[Exercise aim] Each record below should be output verbatim, without pictures.

[Input for this task]
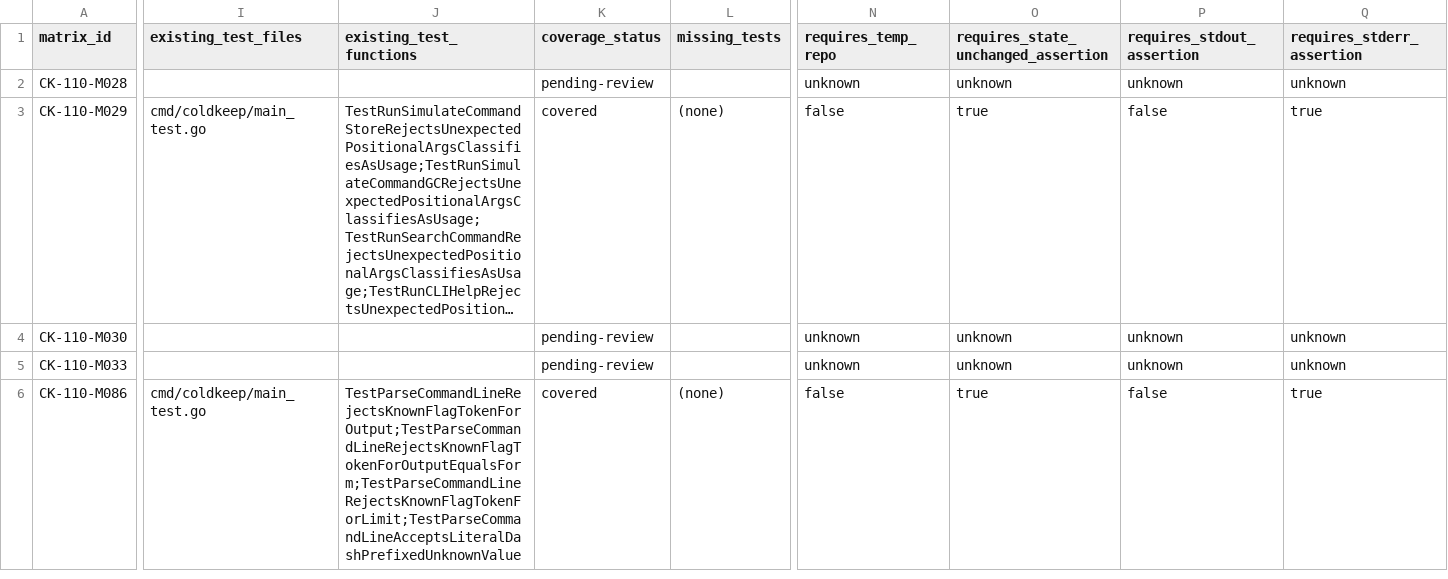
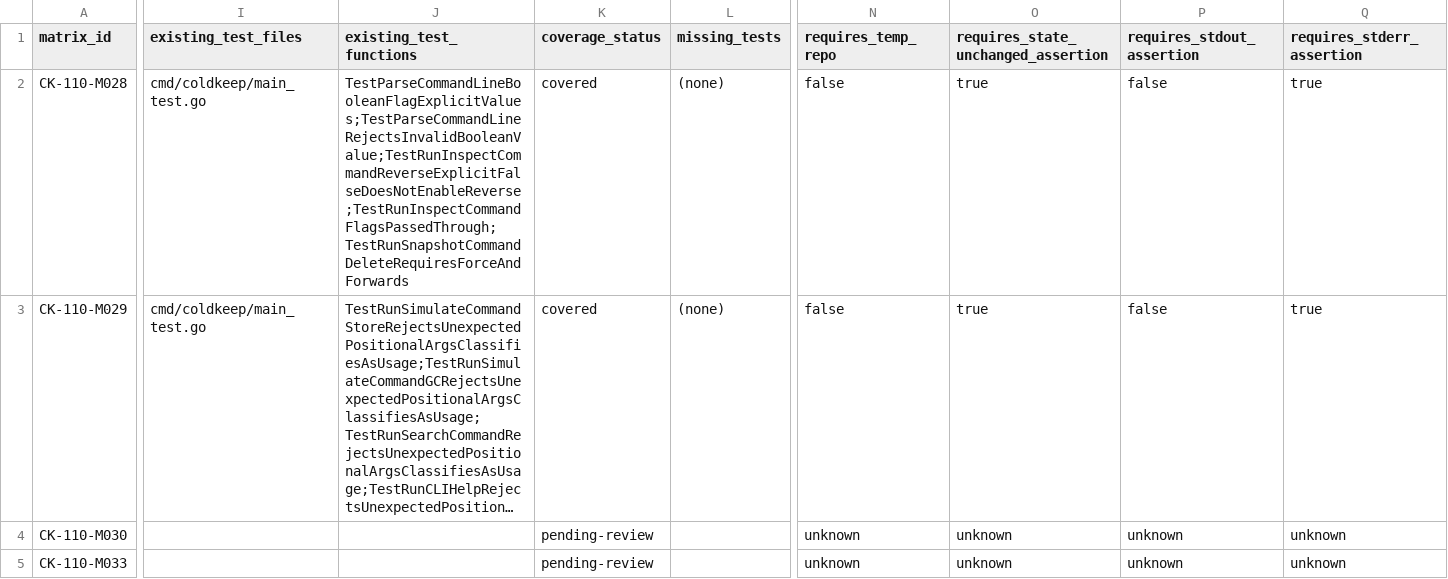
Before and after one commit to franchoy/coldkeep, a CSV file: docs/release/v1.10/v1.10.1-test-inventory.csv, drawn as a sheet; only a part is shown, gaps mark what is left out; the shorter side is filled out with more unchanged rows; long unchanged cells end in …; the diff covers the shown part only; the diff names each change by its address in the sheet, - before the commit and + after, or states it on an @@ line.

Commit message:
fix(cli): honor explicit false boolean flags
Honor explicit false values for scoped boolean CLI flags.

This adds:

- boolean parsing for explicit false values where needed

- deterministic invalid-boolean handling

- regression tests for explicit false behavior

- preservation of presence-only shorthand where intended

- Phase 5 documentation and inventory updates

This does not:

- change positional argument behavior beyond preserving Phase 3

- change value-flag token behavior beyond preserving Phase 4

- change duplicate flag behavior

- change JSON shorthand behavior

- change JSON output contract behavior

- change storage, GC, packed-storage, or restore/recovery internals

- change CI workflows

- close tracker or matrix rows yet

```diff
--- a/docs/release/v1.10/v1.10.1-test-inventory.csv
+++ b/docs/release/v1.10/v1.10.1-test-inventory.csv
-I2 (existing_test_files): (empty)
+I2 (existing_test_files): cmd/coldkeep/main_test.go
-J2 (existing_test_functions): (empty)
+J2 (existing_test_functions): TestParseCommandLineBooleanFlagExplicitValues;TestParseCommandLineRejectsInvalidBooleanValue;TestRunInspectCommandReverseExplicitFalseDoesNotEnableReverse;TestRunInspectCommandFlagsPassedThrough;TestRunSnapshotCommandDeleteRequiresForceAndForwards
-K2 (coverage_status): pending-review
+K2 (coverage_status): covered
-L2 (missing_tests): (empty)
+L2 (missing_tests): (none)
-N2 (requires_temp_repo): unknown
+N2 (requires_temp_repo): false
-O2: unknown
+O2: true
-P2 (requires_stdout_assertion): unknown
+P2 (requires_stdout_assertion): false
-Q2 (requires_stderr_assertion): unknown
+Q2 (requires_stderr_assertion): true
```
Also changed, not shown: 1 edited cell elsewhere in this file, 5 other files.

[Solution to the exercise]
Before and after one commit to franchoy/coldkeep, a CSV file: docs/release/v1.10/v1.10.1-test-inventory.csv, drawn as a sheet; only a part is shown, gaps mark what is left out; the shorter side is filled out with more unchanged rows; long unchanged cells end in …; the diff covers the shown part only; the diff names each change by its address in the sheet, - before the commit and + after, or states it on an @@ line.

Commit message:
fix(cli): honor explicit false boolean flags
Honor explicit false values for scoped boolean CLI flags.

This adds:

- boolean parsing for explicit false values where needed

- deterministic invalid-boolean handling

- regression tests for explicit false behavior

- preservation of presence-only shorthand where intended

- Phase 5 documentation and inventory updates

This does not:

- change positional argument behavior beyond preserving Phase 3

- change value-flag token behavior beyond preserving Phase 4

- change duplicate flag behavior

- change JSON shorthand behavior

- change JSON output contract behavior

- change storage, GC, packed-storage, or restore/recovery internals

- change CI workflows

- close tracker or matrix rows yet

```diff
--- a/docs/release/v1.10/v1.10.1-test-inventory.csv
+++ b/docs/release/v1.10/v1.10.1-test-inventory.csv
-I2 (existing_test_files): (empty)
+I2 (existing_test_files): cmd/coldkeep/main_test.go
-J2 (existing_test_functions): (empty)
+J2 (existing_test_functions): TestParseCommandLineBooleanFlagExplicitValues;TestParseCommandLineRejectsInvalidBooleanValue;TestRunInspectCommandReverseExplicitFalseDoesNotEnableReverse;TestRunInspectCommandFlagsPassedThrough;TestRunSnapshotCommandDeleteRequiresForceAndForwards
-K2 (coverage_status): pending-review
+K2 (coverage_status): covered
-L2 (missing_tests): (empty)
+L2 (missing_tests): (none)
-N2 (requires_temp_repo): unknown
+N2 (requires_temp_repo): false
-O2: unknown
+O2: true
-P2 (requires_stdout_assertion): unknown
+P2 (requires_stdout_assertion): false
-Q2 (requires_stderr_assertion): unknown
+Q2 (requires_stderr_assertion): true
```
Also changed, not shown: 1 edited cell elsewhere in this file, 5 other files.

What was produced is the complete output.